Data for analysis Start Marker

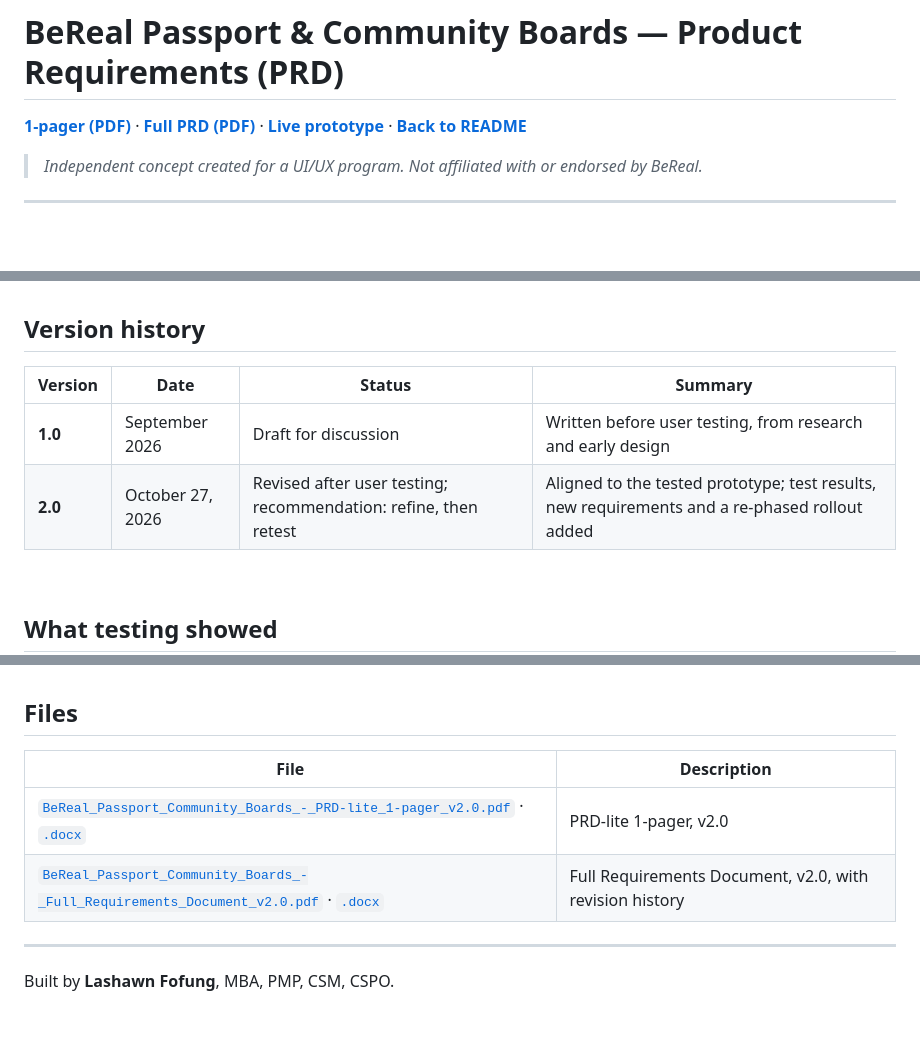
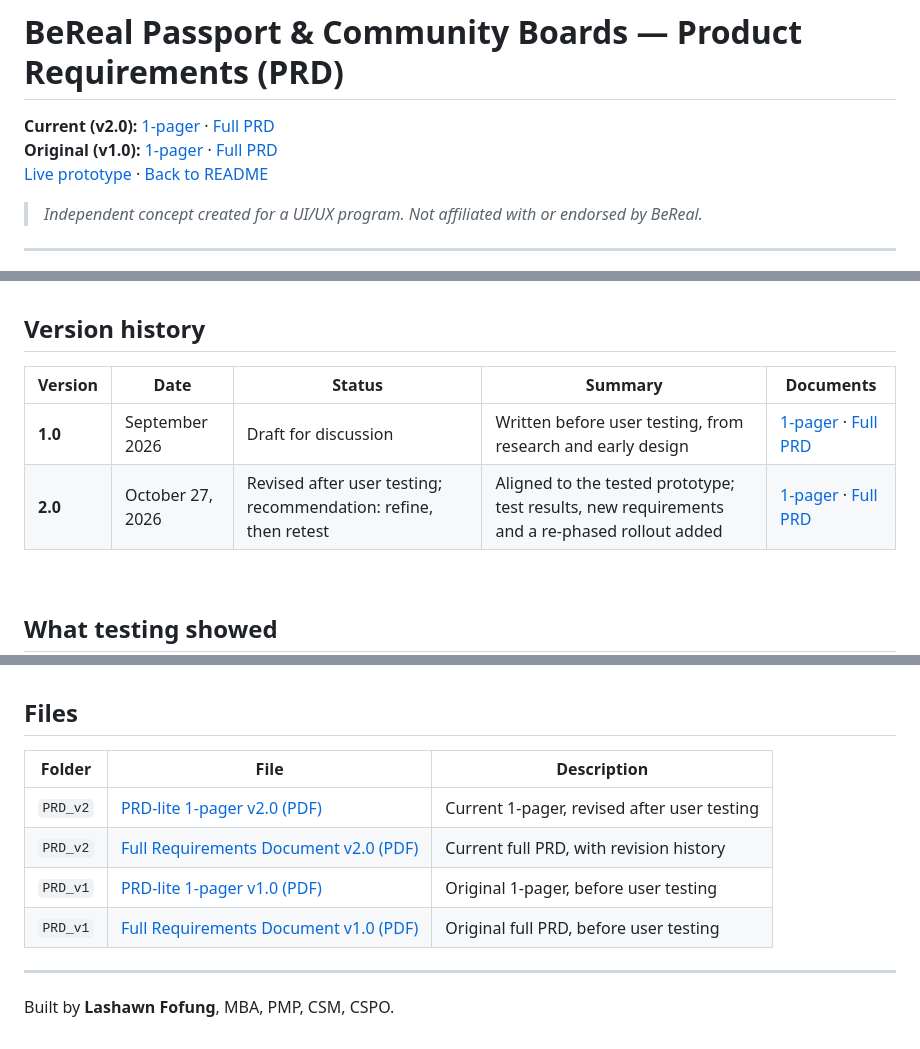
Before and after one commit to LashawnFofung/BeReal-RealProcess, a Markdown page: PRD/PRD.md, 3 parts joined by grey strips. Rendered like a GitHub page; blank space fills up the shorter version.

Commit message:
Update PRD links and version history format

```diff
--- a/PRD/PRD.md
+++ b/PRD/PRD.md
@@ -1,6 +1,8 @@
 # BeReal Passport & Community Boards — Product Requirements (PRD)
 
-**[1-pager (PDF)](BeReal_Passport_Community_Boards_-_PRD-lite_1-pager_v2.0.pdf)** · **[Full PRD (PDF)](BeReal_Passport_Community_Boards_-_Full_Requirements_Document_v2.0.pdf)** · **[Live prototype](https://lashawnfofung.github.io/BeReal-RealProcess/)** · **[Back to README](https://github.com/LashawnFofung/BeReal-RealProcess#readme)**
+**Current (v2.0):** [1-pager](PRD_v2/BeReal_Passport_Community_Boards_-_PRD-lite_1-pager_v2.0.pdf) · [Full PRD](PRD_v2/BeReal_Passport_Community_Boards_-_Full_Requirements_Document_v2.0.pdf)
+**Original (v1.0):** [1-pager](PRD_v1/Real%20Passport%20%26%20Community%20Boards_-_PRD-lite_1-pager_v1.0.pdf) · [Full PRD](PRD_v1/Real%20Passport%20%26%20Community%20Boards%20-_Full_Requirements_Document_v1.0.pdf)
+[Live prototype](https://lashawnfofung.github.io/BeReal-RealProcess/) · [Back to README](https://github.com/LashawnFofung/BeReal-RealProcess#readme)
 
 > *Independent concept created for a UI/UX program. Not affiliated with or endorsed by BeReal.*
 
@@ -37,10 +39,10 @@ Each version carries a version number, date, status and revision history, so rev
 
 ## Version history
 
-| Version | Date | Status | Summary |
-| --- | --- | --- | --- |
-| **1.0** | September 2026 | Draft for discussion | Written before user testing, from research and early design |
-| **2.0** | October 27, 2026 | Revised after user testing; recommendation: refine, then retest | Aligned to the tested prototype; test results, new requirements and a re-phased rollout added |
+| Version | Date | Status | Summary | Documents |
+| --- | --- | --- | --- | --- |
+| **1.0** | September 2026 | Draft for discussion | Written before user testing, from research and early design | [1-pager](PRD_v1/Real%20Passport%20%26%20Community%20Boards_-_PRD-lite_1-pager_v1.0.pdf) · [Full PRD](PRD_v1/Real%20Passport%20%26%20Community%20Boards%20-_Full_Requirements_Document_v1.0.pdf) |
+| **2.0** | October 27, 2026 | Revised after user testing; recommendation: refine, then retest | Aligned to the tested prototype; test results, new requirements and a re-phased rollout added | [1-pager](PRD_v2/BeReal_Passport_Community_Boards_-_PRD-lite_1-pager_v2.0.pdf) · [Full PRD](PRD_v2/BeReal_Passport_Community_Boards_-_Full_Requirements_Document_v2.0.pdf) |
 
 <br>
 
@@ -121,10 +123,13 @@ These results drove most of the v2.0 changes.
 
 ## Files
 
-| File | Description |
-| --- | --- |
-| [`BeReal_Passport_Community_Boards_-_PRD-lite_1-pager_v2.0.pdf`](BeReal_Passport_Community_Boards_-_PRD-lite_1-pager_v2.0.pdf) · [`.docx`](BeReal_Passport_Community_Boards_-_PRD-lite_1-pager_v2.0.docx) | PRD-lite 1-pager, v2.0 |
-| [`BeReal_Passport_Community_Boards_-_Full_Requirements_Document_v2.0.pdf`](BeReal_Passport_Community_Boards_-_Full_Requirements_Document_v2.0.pdf) · [`.docx`](BeReal_Passport_Community_Boards_-_Full_Requirements_Document_v2.0.docx) | Full Requirements Document, v2.0, with revision history |
+| Folder | File | Description |
+| --- | --- | --- |
+| `PRD_v2` | [PRD-lite 1-pager v2.0 (PDF)](PRD_v2/BeReal_Passport_Community_Boards_-_PRD-lite_1-pager_v2.0.pdf) | Current 1-pager, revised after user testing |
+| `PRD_v2` | [Full Requirements Document v2.0 (PDF)](PRD_v2/BeReal_Passport_Community_Boards_-_Full_Requirements_Document_v2.0.pdf) | Current full PRD, with revision history |
+| `PRD_v1` | [PRD-lite 1-pager v1.0 (PDF)](PRD_v1/Real%20Passport%20%26%20Community%20Boards_-_PRD-lite_1-pager_v1.0.pdf) | Original 1-pager, before user testing |
+| `PRD_v1` | [Full Requirements Document v1.0 (PDF)](PRD_v1/Real%20Passport%20%26%20Community%20Boards%20-_Full_Requirements_Document_v1.0.pdf) | Original full PRD, before user testing |
+
 
 ---
 
```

Data for analysis End Marker

### Exercise
Could you copy every line in the records that holds "history"?

### Exercise result
Update PRD links and version history format
@@ -37,10 +39,10 @@ Each version carries a version number, date, status and revision history, so rev
 ## Version history
-| [`BeReal_Passport_Community_Boards_-_Full_Requirements_Document_v2.0.pdf`](BeReal_Passport_Community_Boards_-_Full_Requirements_Document_v2.0.pdf) · [`.docx`](BeReal_Passport_Community_Boards_-_Full_Requirements_Document_v2.0.docx) | Full Requirements Document, v2.0, with revision history |
+| `PRD_v2` | [Full Requirements Document v2.0 (PDF)](PRD_v2/BeReal_Passport_Community_Boards_-_Full_Requirements_Document_v2.0.pdf) | Current full PRD, with revision history |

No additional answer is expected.